+++ Records provided

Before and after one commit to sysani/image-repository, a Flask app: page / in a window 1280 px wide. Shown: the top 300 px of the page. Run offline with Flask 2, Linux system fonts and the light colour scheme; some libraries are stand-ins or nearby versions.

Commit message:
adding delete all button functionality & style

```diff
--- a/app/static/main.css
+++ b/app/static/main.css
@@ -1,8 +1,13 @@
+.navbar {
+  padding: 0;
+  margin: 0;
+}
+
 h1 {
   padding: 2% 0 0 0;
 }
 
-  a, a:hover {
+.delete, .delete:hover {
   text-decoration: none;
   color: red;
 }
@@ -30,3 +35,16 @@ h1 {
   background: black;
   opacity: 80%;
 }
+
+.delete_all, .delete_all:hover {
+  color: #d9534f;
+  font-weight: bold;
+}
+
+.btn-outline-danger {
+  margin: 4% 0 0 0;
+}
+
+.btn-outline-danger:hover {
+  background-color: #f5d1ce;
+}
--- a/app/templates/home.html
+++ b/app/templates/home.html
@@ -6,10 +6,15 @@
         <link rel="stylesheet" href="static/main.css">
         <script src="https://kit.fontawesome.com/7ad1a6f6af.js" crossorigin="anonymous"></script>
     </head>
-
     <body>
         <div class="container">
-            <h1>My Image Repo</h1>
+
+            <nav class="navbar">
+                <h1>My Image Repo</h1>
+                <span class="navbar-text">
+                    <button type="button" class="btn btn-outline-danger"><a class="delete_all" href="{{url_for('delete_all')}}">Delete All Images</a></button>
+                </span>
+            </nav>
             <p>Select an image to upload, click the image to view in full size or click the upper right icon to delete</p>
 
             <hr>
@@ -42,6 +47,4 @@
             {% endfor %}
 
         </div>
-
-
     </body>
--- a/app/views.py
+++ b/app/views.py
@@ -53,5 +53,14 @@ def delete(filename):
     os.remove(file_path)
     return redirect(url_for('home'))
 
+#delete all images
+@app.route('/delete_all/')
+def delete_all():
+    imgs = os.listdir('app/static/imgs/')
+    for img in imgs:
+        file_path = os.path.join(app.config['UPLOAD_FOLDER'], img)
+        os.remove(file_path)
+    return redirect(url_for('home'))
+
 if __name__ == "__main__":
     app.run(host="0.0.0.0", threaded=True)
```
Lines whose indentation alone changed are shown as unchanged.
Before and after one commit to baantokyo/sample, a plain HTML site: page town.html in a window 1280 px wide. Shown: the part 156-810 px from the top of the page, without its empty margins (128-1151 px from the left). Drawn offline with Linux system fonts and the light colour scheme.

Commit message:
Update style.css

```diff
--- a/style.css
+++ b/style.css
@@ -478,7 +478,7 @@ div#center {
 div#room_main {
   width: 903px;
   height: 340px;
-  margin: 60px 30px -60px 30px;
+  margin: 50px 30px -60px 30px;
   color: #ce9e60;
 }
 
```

++++++

» **Task to carry out**: The listing above must be written out again in its entirety, exactly as given.

» **Output for this exercise**:
Before and after one commit to sysani/image-repository, a Flask app: page / in a window 1280 px wide. Shown: the top 300 px of the page. Run offline with Flask 2, Linux system fonts and the light colour scheme; some libraries are stand-ins or nearby versions.

Commit message:
adding delete all button functionality & style

```diff
--- a/app/static/main.css
+++ b/app/static/main.css
@@ -1,8 +1,13 @@
+.navbar {
+  padding: 0;
+  margin: 0;
+}
+
 h1 {
   padding: 2% 0 0 0;
 }
 
-  a, a:hover {
+.delete, .delete:hover {
   text-decoration: none;
   color: red;
 }
@@ -30,3 +35,16 @@ h1 {
   background: black;
   opacity: 80%;
 }
+
+.delete_all, .delete_all:hover {
+  color: #d9534f;
+  font-weight: bold;
+}
+
+.btn-outline-danger {
+  margin: 4% 0 0 0;
+}
+
+.btn-outline-danger:hover {
+  background-color: #f5d1ce;
+}
--- a/app/templates/home.html
+++ b/app/templates/home.html
@@ -6,10 +6,15 @@
         <link rel="stylesheet" href="static/main.css">
         <script src="https://kit.fontawesome.com/7ad1a6f6af.js" crossorigin="anonymous"></script>
     </head>
-
     <body>
         <div class="container">
-            <h1>My Image Repo</h1>
+
+            <nav class="navbar">
+                <h1>My Image Repo</h1>
+                <span class="navbar-text">
+                    <button type="button" class="btn btn-outline-danger"><a class="delete_all" href="{{url_for('delete_all')}}">Delete All Images</a></button>
+                </span>
+            </nav>
             <p>Select an image to upload, click the image to view in full size or click the upper right icon to delete</p>
 
             <hr>
@@ -42,6 +47,4 @@
             {% endfor %}
 
         </div>
-
-
     </body>
--- a/app/views.py
+++ b/app/views.py
@@ -53,5 +53,14 @@ def delete(filename):
     os.remove(file_path)
     return redirect(url_for('home'))
 
+#delete all images
+@app.route('/delete_all/')
+def delete_all():
+    imgs = os.listdir('app/static/imgs/')
+    for img in imgs:
+        file_path = os.path.join(app.config['UPLOAD_FOLDER'], img)
+        os.remove(file_path)
+    return redirect(url_for('home'))
+
 if __name__ == "__main__":
     app.run(host="0.0.0.0", threaded=True)
```
Lines whose indentation alone changed are shown as unchanged.
Before and after one commit to baantokyo/sample, a plain HTML site: page town.html in a window 1280 px wide. Shown: the part 156-810 px from the top of the page, without its empty margins (128-1151 px from the left). Drawn offline with Linux system fonts and the light colour scheme.

Commit message:
Update style.css

```diff
--- a/style.css
+++ b/style.css
@@ -478,7 +478,7 @@ div#center {
 div#room_main {
   width: 903px;
   height: 340px;
-  margin: 60px 30px -60px 30px;
+  margin: 50px 30px -60px 30px;
   color: #ce9e60;
 }
 
```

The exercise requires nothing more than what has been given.